Records supplied.

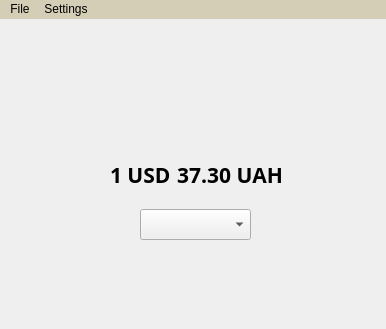
Above: mainwindow.ui from SVlad19/CurrencyConverter before the change. Below: the same form after it.
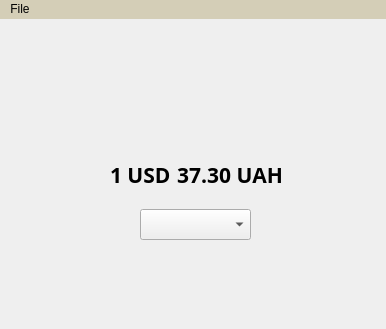
That is the form after the change. Icons and pictures are not drawn.

```diff
--- a/mainwindow.ui
+++ b/mainwindow.ui
@@ -169,14 +169,7 @@
     <addaction name="separator"/>
     <addaction name="actionQuit"/>
    </widget>
-   <widget class="QMenu" name="menuSettings">
-    <property name="title">
-     <string>Settings</string>
-    </property>
-    <addaction name="actionLanguage"/>
-   </widget>
    <addaction name="menuFile"/>
-   <addaction name="menuSettings"/>
   </widget>
   <action name="actionQuit">
    <property name="icon">
```
Left out of the diff: 21 changed lines with no effect on the pictures.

The task.
Whenever the string "addaction" shows up in a line above, copy that line.

Response for this exercise.
     <addaction name="separator"/>
     <addaction name="actionQuit"/>
-    <addaction name="actionLanguage"/>
    <addaction name="menuFile"/>
-   <addaction name="menuSettings"/>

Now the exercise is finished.